Morrisons chief executive Dalton Philips has drawn on American military survival tactics used during the Vietnam War to galvanise his forces as he bids to revitalise the embattled grocer.

Philips urged staff to ignore Morrisons’ critics and cited the Stockdale Paradox, which advocates confronting the harsh reality of a situation while retaining faith in ultimately prevailing.

He was speaking at Morrisons’ National Kick Off conference in Liverpool on Tuesday.

The reference suggests Philips believes that, while he knows there is a long, hard road ahead in turning around Morrisons, he is confident his strategy will succeed.

The Stockdale Paradox is named after former US military officer James Stockdale, a tortured prisoner of war who survived the Vietnam War. Stockdale warned against the thinking of optimists who bury their heads in the sand and are deluded by false hope. 

Philips is battling hard to put Morrisons on the offensive after sales plummeted over Christmas and the City questioned the pace of its strategy to launch online and expand its convenience arm. 

Kantar Worldpanel data released this week showed Morrisons’ share fell to 11.3% from 11.8% year on year in the 12 weeks to February 2.

Philips attempted to galvanise staff to hit back at rivals and flex its fresh food credentials.

Philips said: “We’ve been strengthening our plan to ensure that we can thrive in this changing market. We are a value-led grocer, committed to low prices, and dedicated to great quality fresh food, with friendly, skillful service at our heart.

“To me, Morrisons needs to stand for value without compromise. That means you don’t need to compromise on the price and you definitely don’t need to compromise on the quality or sustainability of the fresh food you buy from us.”

A Morrisons spokesman said: “We have to be realistic in the short term as we face a challenge, but this is a long game and we are making the right long-term calls.”

One Morrisons insider who was at the conference told Retail Week: “Dalton was defensive and he went to great lengths to talk about the spirit of the top team.

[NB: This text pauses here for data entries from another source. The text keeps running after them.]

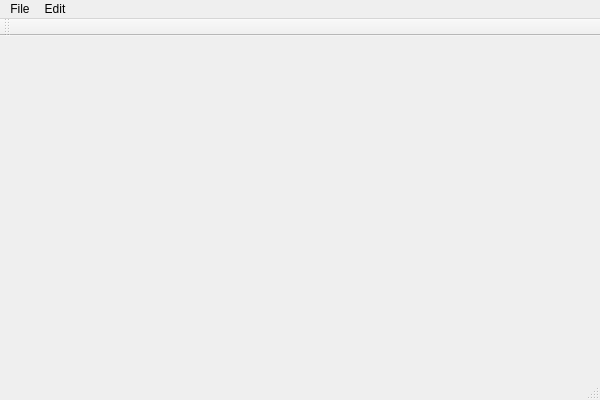
gnishida/FacadeAnnotationTool, file FacadeAnnotationTool/MainWindow.ui: the form before one commit.
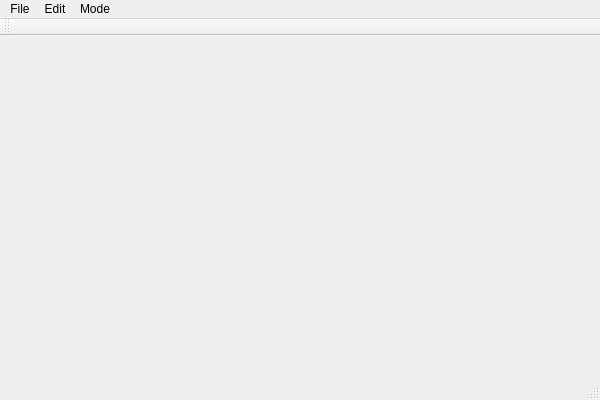
The form after the commit.

```diff
--- a/FacadeAnnotationTool/MainWindow.ui
+++ b/FacadeAnnotationTool/MainWindow.ui
@@ -41,8 +41,16 @@
     </property>
     <addaction name="actionUndo"/>
    </widget>
+   <widget class="QMenu" name="menuMode">
+    <property name="title">
+     <string>Mode</string>
+    </property>
+    <addaction name="actionModeFloors"/>
+    <addaction name="actionModeColumns"/>
+   </widget>
    <addaction name="menuFile"/>
    <addaction name="menuEdit"/>
+   <addaction name="menuMode"/>
   </widget>
   <widget class="QToolBar" name="mainToolBar">
    <attribute name="toolBarArea">
```
Left out of the diff: 16 changed lines with no effect on the pictures.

“A lot of people say there’s a ceiling to the discounters’ growth but Dalton recognises there is a new dawn to their growth.” 

A Morrisons manager said: “Dalton knows he is under pressure and I think he’s up for the fight. But there needs to be some clear leadership because morale feels pretty low.”

Morrisons’ founding family, which has a 9% stake, is understood to have courted private equity firms in an attempt to take it private, it emerged this week.